Research shows that smokers who become smokers are less likely to successfully quit a traditional cigarette than those who do. Also, smokers who switch to e-cigarettes are more likely to start smoking again than those who quit smoking and switch to cigars or pipes.

The common perception is that those smokers who are unable to quit smoking completely will benefit to some extent if they at least fully switch to e-cigarette vaporization and thus do not smoke again. However, new research has found that the use of electronic cigarettes - even in everyday use - does not help vaporizers to stay completely away from the conventional cigarette.

According to the survey, only 42% of smokers who became vaporizers did not smoke at all after one year. Researchers at the University of California-San Diego School of Public Health, led by Professor John Pierce, who published the paper in the American medical journal JAMA Network Open, analyzed long-term data on 13.600 smokers. Of these, 9,4% quit smoking and then, of these former smokers, 63% remained "non-smokers", while the remaining 37% turned to other tobacco products (most, 23%, to e-cigarettes) .

The study focused on whether former traditional smokers who had become vaporizers or users of similar tobacco products were more or less likely to "relapse" and resume traditional smoking than those who had completely stopped smoking and vaporizing.

According to Pierce, "Our findings show that people who quit smoking and turned to e-cigarettes or other products actually had an 8,5% increased risk of re-smoking within the next year, compared with those who had stopped using all tobacco products. "Quitting is the most important thing a smoker can do to improve his health, but the evidence shows that switching to e-cigarettes makes it less and no more likely that one will eventually give up cigarettes."

"This is the first study to examine in depth whether switching to a less harmful source of nicotine, such as the e-cigarette, can in the long run prevent someone from starting to smoke again. If switching to e-cigarettes was indeed a viable way to quit smoking, then those who turned to e-cigarettes should have lower rates of relapse into cigarette smoking. However, we did not find any indication of such a thing ", he added.

Pierce stressed that "quitting smoking is one of the most difficult things one can do because of nicotine addiction. "Research shows that smokers do better when they quit nicotine altogether than when they switch to another nicotine source, such as the e-cigarette."
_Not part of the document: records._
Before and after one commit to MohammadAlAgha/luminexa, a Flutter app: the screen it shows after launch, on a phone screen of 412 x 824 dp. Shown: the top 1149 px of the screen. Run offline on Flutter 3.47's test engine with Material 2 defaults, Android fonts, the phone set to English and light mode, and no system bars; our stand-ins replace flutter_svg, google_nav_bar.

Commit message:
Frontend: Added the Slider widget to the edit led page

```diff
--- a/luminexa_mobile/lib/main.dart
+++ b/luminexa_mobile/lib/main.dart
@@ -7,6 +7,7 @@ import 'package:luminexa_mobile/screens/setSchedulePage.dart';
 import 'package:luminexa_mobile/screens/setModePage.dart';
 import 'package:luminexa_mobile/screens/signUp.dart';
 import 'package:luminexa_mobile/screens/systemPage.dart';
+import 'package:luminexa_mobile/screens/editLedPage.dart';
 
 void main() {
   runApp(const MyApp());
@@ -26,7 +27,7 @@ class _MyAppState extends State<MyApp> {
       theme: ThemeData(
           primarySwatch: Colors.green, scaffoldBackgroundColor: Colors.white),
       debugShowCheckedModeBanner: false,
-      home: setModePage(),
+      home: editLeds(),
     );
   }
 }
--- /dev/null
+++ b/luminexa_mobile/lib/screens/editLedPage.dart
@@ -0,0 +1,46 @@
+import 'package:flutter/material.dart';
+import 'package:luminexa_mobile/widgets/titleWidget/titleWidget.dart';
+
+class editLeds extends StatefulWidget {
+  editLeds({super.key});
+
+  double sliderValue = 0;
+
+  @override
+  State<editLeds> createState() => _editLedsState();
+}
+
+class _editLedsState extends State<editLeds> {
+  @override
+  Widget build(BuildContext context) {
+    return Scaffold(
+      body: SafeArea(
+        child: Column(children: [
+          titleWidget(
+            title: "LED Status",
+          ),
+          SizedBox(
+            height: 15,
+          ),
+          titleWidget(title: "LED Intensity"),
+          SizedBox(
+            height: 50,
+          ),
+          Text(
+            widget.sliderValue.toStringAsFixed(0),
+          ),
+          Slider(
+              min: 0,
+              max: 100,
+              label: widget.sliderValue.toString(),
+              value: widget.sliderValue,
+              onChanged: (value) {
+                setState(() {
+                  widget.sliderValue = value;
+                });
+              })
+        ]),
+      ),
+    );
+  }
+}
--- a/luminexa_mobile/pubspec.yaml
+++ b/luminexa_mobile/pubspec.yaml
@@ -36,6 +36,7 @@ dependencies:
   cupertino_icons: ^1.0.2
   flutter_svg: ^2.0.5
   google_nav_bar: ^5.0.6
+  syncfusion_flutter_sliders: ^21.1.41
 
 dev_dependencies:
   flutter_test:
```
Previous research has shown that about one in four smokers turn to e-cigarettes in the hope that this will help them quit smoking altogether.